On February 1, 2011, Congress agreed on a bipartisan ban on all earmarks. Oklahoma's two conservative senators are on the front lines of that battle, but they stand on opposite sides.
Senator Dr. Tom Coburn is affectionately known on Capitol Hill as "Doctor No." When it comes to congressional earmarks, Senator Coburn has been saying no since the very beginning. He's never spent a single earmarked dollar and, in fact, has led the charge to ban them.
"What we do is we take money from you, excess money from you as a private citizen, and we say where that money's going to go...for things that are not a priority of the federal government," said Coburn.
In a 2009 town hall meeting in rural Oklahoma, Senator Jim Inhofe argued, "There's nothing wrong with earmarks if you define them what they are."
Senator Inhofe is leading a much different charge. He said not all earmarks are bad nor should they be considered pork-barrel spending. But still, Inhofe was recently named "porker of the month" by the government watchdog group, Citizens Against Government Waste. According to that group, Senator Inhofe got $86 million worth of funding pushed through Congress in 2010 in what most call earmarks.
But Inhofe argued they are not earmarks. He said we should simply call them appropriations. He said it's his constitutional duty to spend tax dollars on projects he believes are important.
"Article 1, section 9 of the Constitution says that the legislative body is supposed to do all of the spending," Inhofe said in a satellite interview with the Oklahoma Impact Team. "All the President does is propose, then the legislature has to spend it. We are giving up our constitutional duty and therefore violating our oath of office."
Senator Inhofe said the ban on earmarks takes away his and Congress's voice in the budget process, and takes money away from legitimate projects like Oklahoma's I-44 and I-40 projects. Plus, he said the ban won't save Americans a dime because the money will still be spent by President Obama and his appointees.
Senator Coburn said that is not true.
"There's nothing in the law that says they have to spend all that money," Coburn said. "They don't have to appropriate it all. Matter of fact, they shouldn't be appropriating it all and that's my whole point."
Senator Coburn said the money will not be spent if Congress does their job, which is not to spend more money, but to watch where it goes and stop it if necessary.
"The answer is to oversight every penny that ever goes out of the public treasury to see if it's being spent on high priority items rather than low priority," Coburn said.
He said this of the disagreement between himself and Senator Inhofe, "We just have agreed to disagree on that subject. He sees it as a role."
Inhofe does not believe he and Coburn are on opposite sides of the debate. He believes the simple solution is to rewrite the definition of earmarks, distinguishing them from regular appropriations. He thinks the recent ban on congressional earmarks will give President Barack Obama too much power to make his own presidential earmarks.
"I think this will serve as a wake up call to the American people," said Inhofe. "When they realize that all of the spending is going to come out of the executive branch, they're going to say 'How did we get into this mess?'"
Right now, earmarks are defined similarly in the House and Senate.
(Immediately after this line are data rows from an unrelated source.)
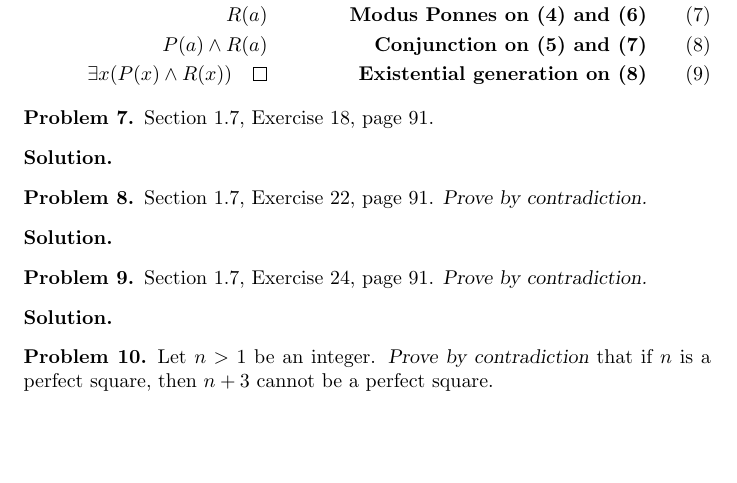
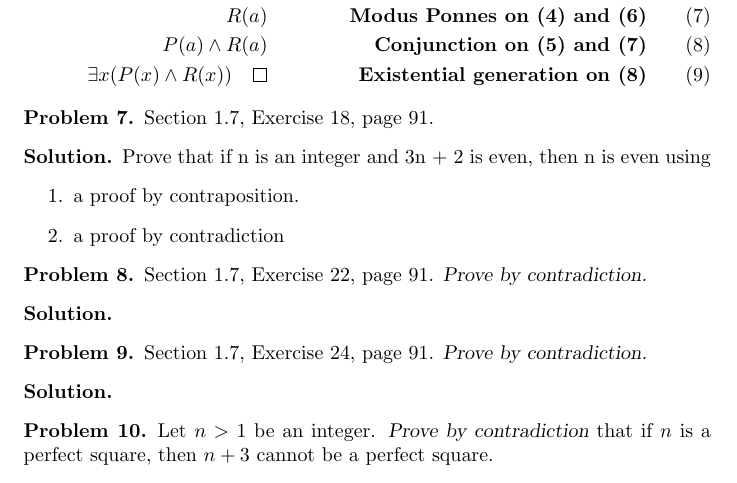
Before and after one commit to JosephMart/CSCE222, a LaTeX problem sheet (HW02/hw2.tex): part of page 3 of 3, cut so that both start at the same text, the shorter picture padded with empty space. Compiled offline with pdfLaTeX.

```diff
--- a/HW02/hw2.tex
+++ b/HW02/hw2.tex
@@ -149,7 +149,12 @@
 
 \begin{problem} Section 1.7, Exercise 18, page 91.
 \end{problem}
-\begin{solution}
+\begin{solution} Prove that if n is an integer and 3n + 2 is even, then n is even using
+\begin{enumerate}
+  \item a proof by contraposition.
+
+  \item a proof by contradiction
+\end{enumerate}
 \end{solution}
 
 \begin{problem} Section 1.7, Exercise 22, page 91.  \textsl{Prove by contradiction.}
```
Also changed, not shown: HW02/hw2.pdf, 3 other files.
However, critics say there is enough disparity between the two to cause confusion. Many watchdog groups have made their own definitions and compiled their lists of earmarks accordingly.
The Oklahoma Impact Team compiled two lists of earmarks set aside by Oklahoma's congressional delegation: